[ENTRIES PROVIDED — start]
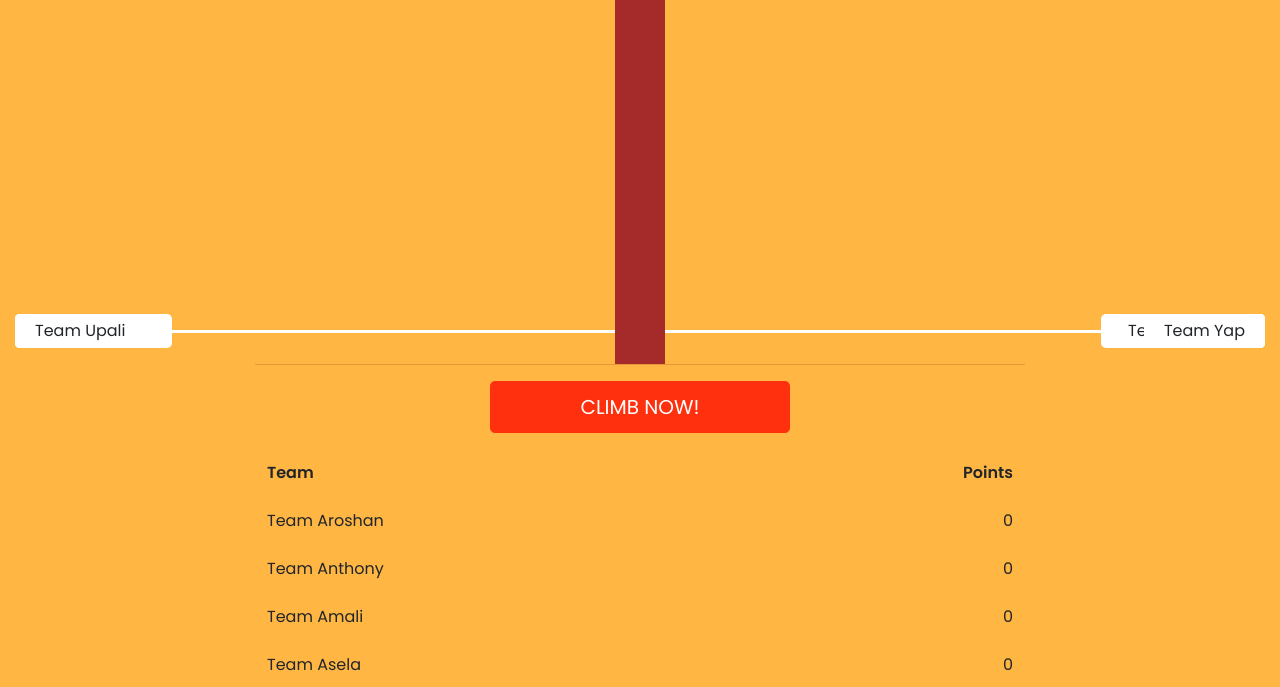
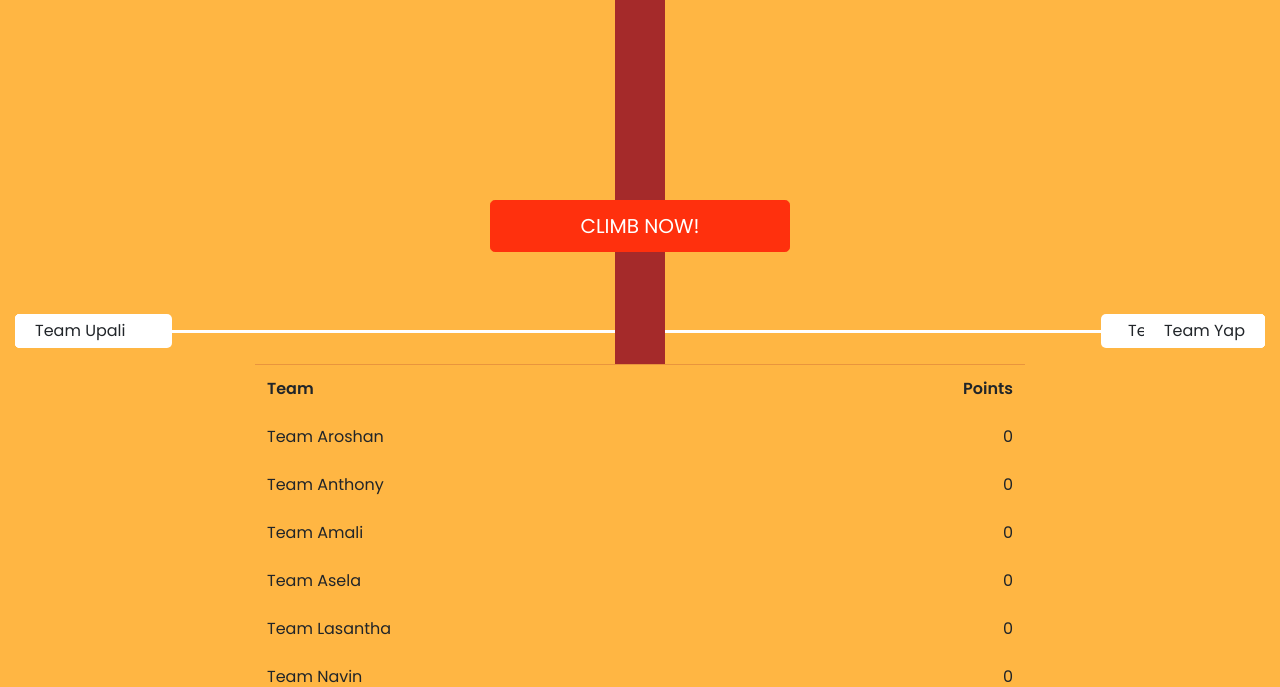
Before and after one commit to thambaru/lissanagaha, a Laravel app: page / in a window 1280 px wide. Shown: the part 532-1219 px from the top of the page. Run offline with Laravel 8, Linux system fonts and the light colour scheme; data that the repository does not hold is empty.

Commit message:
Fix styles

```diff
--- a/public/css/main.css
+++ b/public/css/main.css
@@ -30,6 +30,14 @@ body {
 .btn-primary:hover, .btn-primary:focus, .btn-primary:active:focus {
   background-color: #dd2e10;
   border-color: #dd2e10;
+}
+
+.btn-climb {
+  max-width: 300px;
+  position: absolute;
+  bottom: 0;
+  left: 0;
+  right: 0;
 }
 
 .sash {
--- a/public/css/main.scss
+++ b/public/css/main.scss
@@ -27,6 +27,14 @@ body {
 .btn-primary:hover, .btn-primary:focus, .btn-primary:active:focus{
     background-color: #dd2e10;
     border-color: #dd2e10;
+}
+
+.btn-climb{
+    max-width: 300px;
+    position: absolute;
+    bottom: 0;
+    left: 0;
+    right: 0;
 }
 
 .sash {
--- a/resources/views/index.blade.php
+++ b/resources/views/index.blade.php
@@ -2,7 +2,7 @@
 @section('content')
 
 @include('lissangaha')
-<a href="{{route('answer.create')}}" class="btn btn-primary btn-lg" style="    max-width: 300px;">Climb Now!</a>
+<a href="{{route('answer.create')}}" class="btn btn-primary btn-lg btn-climb" >Climb Now!</a>
 <table class="table table-borderless">
     <tr>
         <th>Team</th>
--- a/resources/views/lissangaha.blade.php
+++ b/resources/views/lissangaha.blade.php
@@ -10,7 +10,7 @@
         @foreach($teams as $key=>$val)
         @if($score[$key] > -10)
         <?php
-        $climb =   $score[$key] / 250 * 100;
+        $climb =   $score[$key] / 250 * 10;
         if($climb > 80){
             $climb = 80;
         }elseif($climb == 0){
```
Also changed, not shown: 1 other file.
[ENTRIES PROVIDED — finish]
■ TO DO: In the records, which lines mention the word "index"? Copy those lines.

■ SOLUTION TO THIS PROBLEM:
--- a/resources/views/index.blade.php
+++ b/resources/views/index.blade.php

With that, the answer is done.